There was a time when, following Gary Neville’s international retirement, right-back was a problem position for England. Twelve years on that remains the case, but for altogether different reasons.
Whereas once there was no heir to the former Manchester United defender, with Chris Smalling and Phil Jones among those who failed to make the spot their own, Three Lions boss Gareth Southgate has a plethora of options for the No.2 shirt.
His most recent squad selection, for 2020 European Championship qualifiers against Bulgaria and Kosovo, left many scratching their heads.
Southgate named three right-sided full-backs in Trent Alexander-Arnold, Kieran Trippier and Aaron Wan-Bissaka. Yet Kyle Walker who – according to the eye test at least – is in the form of his Manchester City career, was surprisingly omitted.
Three has since become two with Wan-Bissaka withdrawing due to a back complaint.
Speaking at the time, Southgate explained why he’d left Walker out, saying: “We tracked [Wan-Bissaka] very closely last year and thought he had an outstanding season last season, but he should stay with the under-21 group.
“He’s adapted very well to a high profile move with the intensity and pressure and we are really looking at him and Trent [Alexander-Arndold].
“We also want to reintegrate Kieran Trippier into the group to know he’s still on our radar. It’s an area of the pitch where we have a lot of quality. Kyle started the season really well so I explained the situation to him. They all have different strengths.”
And therein lies the most pertinent point. All four are different players and that allows Southgate to pick horses for courses. On the basis Bulgaria (ranked 60th in the world) and Kosovo (120th) shouldn’t cause the Three Lions too many problems over the next week, England should pick an attacking side.

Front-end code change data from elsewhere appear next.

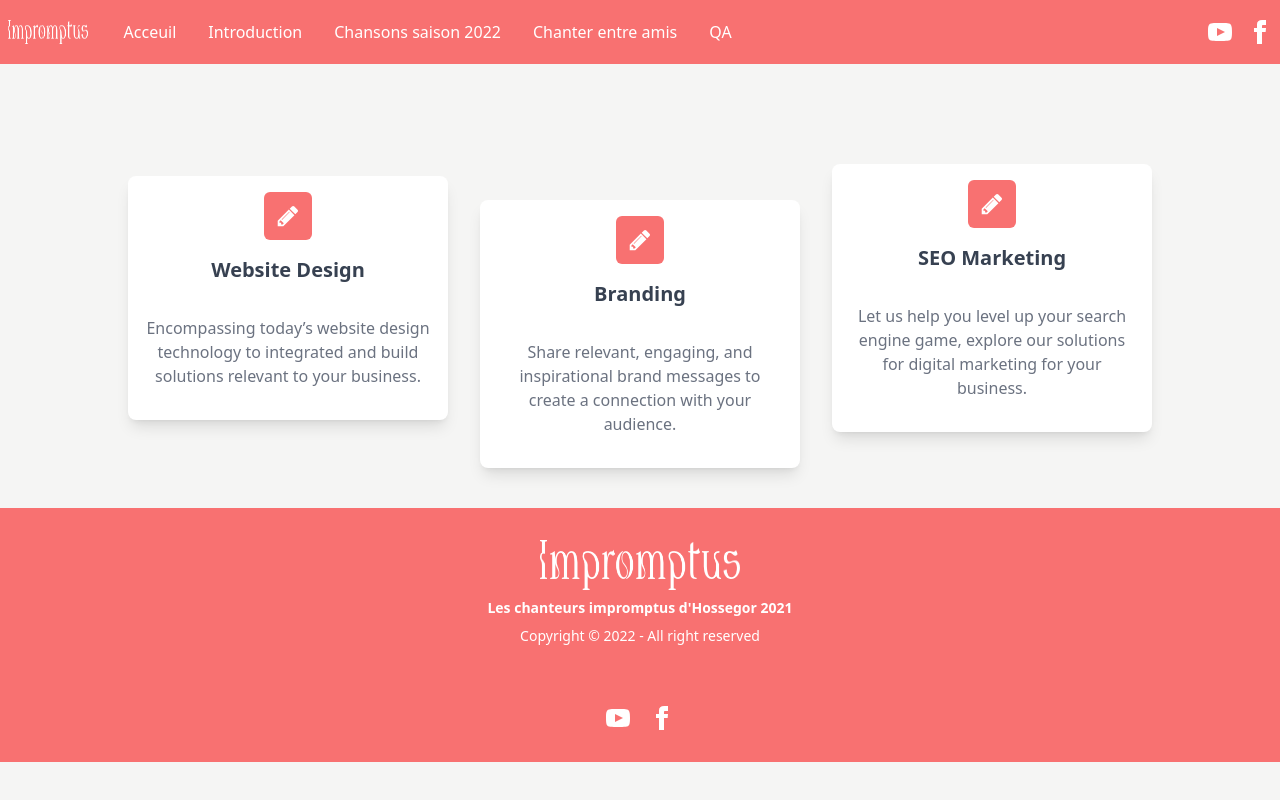
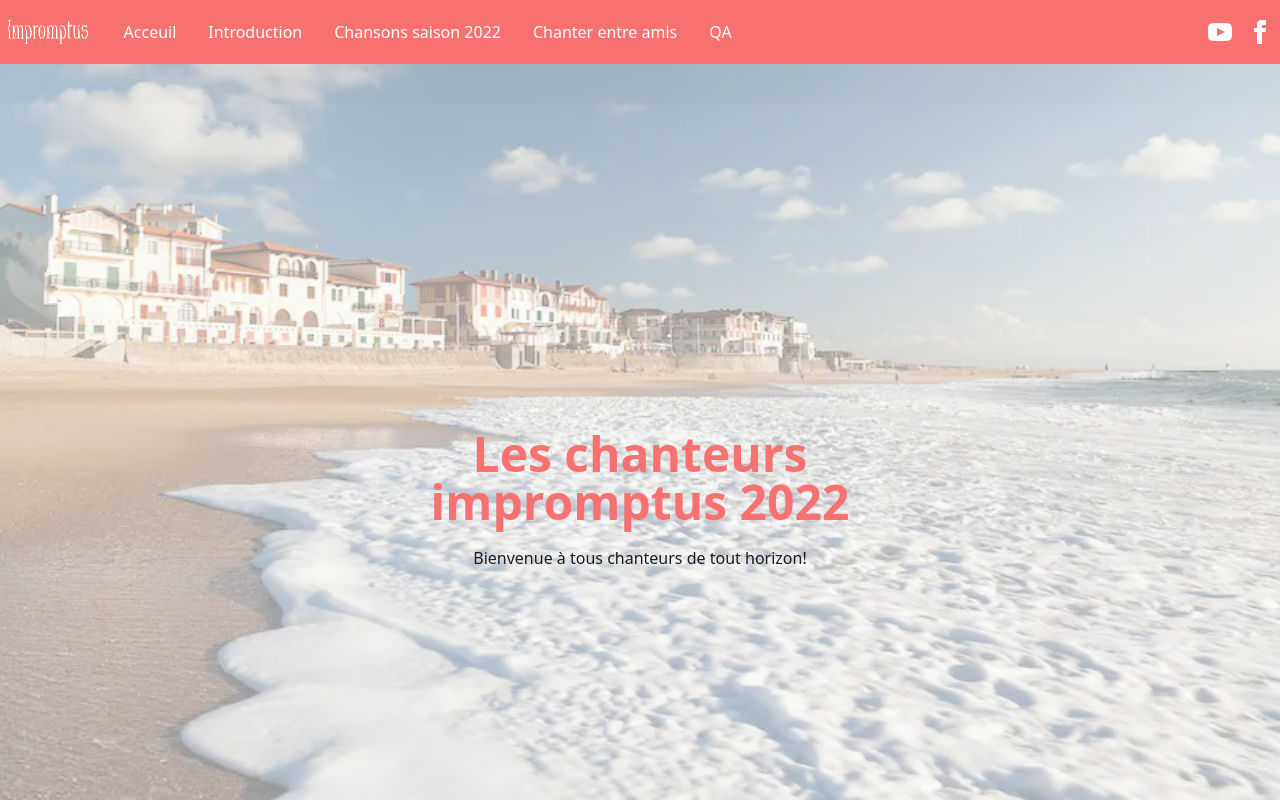
Before and after one commit to viccabezos/impromptus, a Next.js app: page /introduction in a window 1280 px wide. Shown: the top 800 px of the page. Built offline with nearby package versions, Linux system fonts and the light colour scheme.

Commit message:
error comp event

```diff
--- a/components/cards/valeursCards.jsx
+++ b/components/cards/valeursCards.jsx
@@ -3,8 +3,8 @@ import React from "react";
 function ValeursCards() {
   return (
     <div
+      data-theme="mytheme"
       className="sm:flex flex-wrap justify-center items-center text-center gap-8 py-10"
-      data-theme="mytheme"
     >
       <div className="w-full sm:w-1/2 md:w-1/2 lg:w-1/4 px-4 py-4 bg-white mt-6  shadow-lg rounded-lg">
         <div className="flex-shrink-0">
--- a/components/hero/Event.jsx
+++ b/components/hero/Event.jsx
@@ -1,25 +1,34 @@
 import React from "react";
 import Image from "next/image";
+import ukraine from "../../public/images/ukraine.webp";
 
 function SpecialEvent() {
   return (
     <div data-theme="mytheme" className="bg-primary">
       <p>hello</p>
-      {/* <div class="card card-side bg-base-100 shadow-xl">
-        <figure>
-          <img
+      <div className="card card-side bg-base-100 shadow-xl">
+        <figure className="flex h-20 w-20">
+          <Image src={ukraine} layout="fill" alt="concert" />
+          {/* <img
             src="https://api.lorem.space/image/movie?w=200&h=280"
             alt="Movie"
+          /> */}
+        </figure>
+        {/* <div>
+          <img
+            src="https://api.lorem.space/image/album?w=400&h=225"
+            alt="Shoes"
           />
-        </figure>
-        <div class="card-body">
-          <h2 class="card-title">New movie is released!</h2>
+        </div> */}
+
+        <div className="card-body">
+          <h2 className="card-title">New movie is released!</h2>
           <p>Click the button to watch on Jetflix app.</p>
-          <div class="card-actions justify-end">
-            <button class="btn btn-primary">Watch</button>
+          <div className="card-actions justify-end">
+            <button className="btn btn-primary">Watch</button>
           </div>
         </div>
-      </div> */}
+      </div>
     </div>
   );
 }
--- a/components/team/Team.jsx
+++ b/components/team/Team.jsx
@@ -5,7 +5,7 @@ import Image from "next/image";
 
 function Team() {
   return (
-    <div className="p-8 bg-secondary shadow" data-theme="mytheme">
+    <div data-theme="mytheme" className="p-8 bg-secondary shadow">
       <div className=" py-5 flex flex-col gap-2 ">
         <p className="text-center text-3xl font-bold text-primary ">
           Nos musiciens
@@ -16,8 +16,8 @@ function Team() {
         </p>
       </div>
       <div className="flex justify-center items-center flex-col md:flex-row md:items-center justify evenly gap-3 mt-5">
-        {teamData.map((member) => (
-          <div className="p-4 bg-white rounded-md shadow-md">
+        {teamData.map((member, i) => (
+          <div className="p-4 bg-white rounded-md shadow-md" key={i}>
             <div className="text-center mb-4 opacity-90">
               <Image
                 src={member.image}
--- a/pages/index.jsx
+++ b/pages/index.jsx
@@ -1,5 +1,4 @@
 import Head from "next/head";
-import Image from "next/image";
 import ValeursCards from "../components/cards/valeursCards";
 import Carousel from "../components/carousel/carousel";
 import SpecialEvent from "../components/hero/event";
--- a/pages/introduction.jsx
+++ b/pages/introduction.jsx
@@ -1,5 +1,7 @@
 import React from "react";
-import introduction from "../data/intro";
+import intro from "../data/intro";
+import Image from "next/image";
+import Hoss from "/public/hoss.webp";
 
 function Introduction() {
   return (
@@ -7,7 +9,23 @@ function Introduction() {
       class="sm:flex flex-wrap justify-center items-center text-center gap-8 py-10"
       data-theme="mytheme"
     >
-      <div class="w-full sm:w-1/2 md:w-1/2 lg:w-1/4 px-4 py-4 bg-white mt-6  shadow-lg rounded-lg bg-secondary-focus">
+      <div
+        data-theme="mytheme"
+        className="hero min-h-screen bg-white hero-overlay bg-opacity-40"
+      >
+        <Image src={Hoss} layout="fill" className="opacity-40" />
+        <div className="hero-content text-center">
+          <div className="max-w-md">
+            <h1 className="mb-5 text-5xl font-bold text-primary">
+              Les chanteurs impromptus 2022
+            </h1>
+            <p className="mb-2 text-neutral">
+              Bienvenue à tous chanteurs de tout horizon!
+            </p>
+          </div>
+        </div>
+      </div>
+      <div class="w-full sm:w-1/2 md:w-1/2 lg:w-1/4 px-4 py-4 bg-white mt-6  shadow-lg rounded-lg ">
         <div class="flex-shrink-0">
           <div class="flex items-center mx-auto justify-center h-12 w-12 rounded-md bg-primary text-white">
             <svg
@@ -30,7 +48,7 @@ function Introduction() {
           solutions relevant to your business.
         </p>
       </div>
-      <div class="w-full sm:w-1/2 md:w-1/2 lg:w-1/4 px-4 py-4 mt-6 sm:mt-16 md:mt-20 lg:mt-24 bg-white shadow-lg rounded-lg bg-secondary-focus">
+      <div class="w-full sm:w-1/2 md:w-1/2 lg:w-1/4 px-4 py-4 mt-6 sm:mt-16 md:mt-20 lg:mt-24 bg-white shadow-lg rounded-lg ">
         <div class="flex-shrink-0">
           <div class="flex items-center mx-auto justify-center h-12 w-12 rounded-md bg-primary text-white">
             <svg
@@ -53,7 +71,7 @@ function Introduction() {
           connection with your audience.
         </p>
       </div>
-      <div class="w-full sm:w-1/2 md:w-1/2 lg:w-1/4 mt-6  px-4 py-4 bg-white shadow-lg rounded-lg bg-secondary-focus">
+      <div class="w-full sm:w-1/2 md:w-1/2 lg:w-1/4 mt-6  px-4 py-4 bg-white shadow-lg rounded-lg ">
         <div class="flex-shrink-0">
           <div class="flex items-center mx-auto justify-center h-12 w-12 rounded-md bg-primary text-white">
             <svg
```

Using Football Whispers’ exclusive Player Persona tool (below) we can see the stylistic difference between the quartet based on their statistical output for the 2019/20 season far – albeit only four rounds of Premier League fixtures have been played and just three in LaLiga.
As one might expect, the Persona chart shows Trippier and Alexander-Arnold to be prolific crossers of the ball. The former has completed 0.67 crosses per 90 this term while the latter has managed 1.25 even though in terms of volume, Walker and Wan-Bissaka have attempted more with 40 apiece.
Interestingly, Wan-Bissaka does have more success carrying the ball, completing 1.75 dribbles per 90 – none of his England peers manage one. The Manchester United new-boy also comes out on top for forward passes with an average of 24.75 per 90.
Of the four, only Alexander-Arnold (21.5) also exceeds 20 forward passes per 90.
Comparing their four respective heatmaps makes for interesting viewing too. Alexander-Arnold and Trippier are the most progressive with the Liverpool defender frequently moving inside to central areas.
Meanwhile, Walker’s highest volume of activity actually takes place in his own defensive third while the majority of his work stops short of the penalty area.
That can be attributed to the way Pep Guardiola likes his full-backs to operate, coming inside to flood the midfield and create overloads. His role doesn’t demand he charges to the byline in the way others do.
Perhaps the biggest surprise is how much work Wan-Bissaka does going forward. The former Crystal Palace defender has been lauded for his tackling numbers and, though there is more to that statistic than meets the eye, it is interesting and perhaps surprising to see how high up the field he operates too.
Southgate’s job is to pick the players best suited to the task at hand. England can expect Bulgaria and Kosovo to be deep and compact with very little attacking intent, inviting the Three Lions onto them in the hope of spoiling their way to a draw. Or at least keeping the score down in the Kosovans’ case.
On that basis, a full-back like Trippier who tends to reach a certain point and swing in a cross will enjoy a limited impact. At its best, the former Tottenham Hotspur defender’s delivery is excellent. But it can also be scattergun and defenders love nothing more than heading away routine crosses.
Therefore, England need players who are going to probe and disrupt their opponents’ defences by probing and working their way inside. Those players are Walker and Alexander-Arnold.
There is, however, a counter-argument which says England will win these two fixtures at a canter regardless of who gets the nod at right-back. Southgate’s side will expect to dominate possession and territory so having another weapon in each of the full-back positions could be useful.
Another argurment is that Walker (with 48 caps) and Trippier (16 caps) are England’s most experienced options. There’s little Southgate can learn about either in games against lowly nations.
Instead, these two fixtures might be a gentle introduction to international football for Alexander-Arnold (six caps).
Above all, though, Southgate has not closed the door on Walker. That would be a truly foolish thing to do. The Manchester City defender is up against it given he is the veteran at 29, but too often England managers have bottled leaving players out for fear of upsetting them when they simply want to take a look at someone else.
That is the boat Walker finds himself in. He’ll be back in the squad before too long, in the same way Trippier has been reinstated this time. These are the dilemmas of being England manager – the clichéd nice headache to have.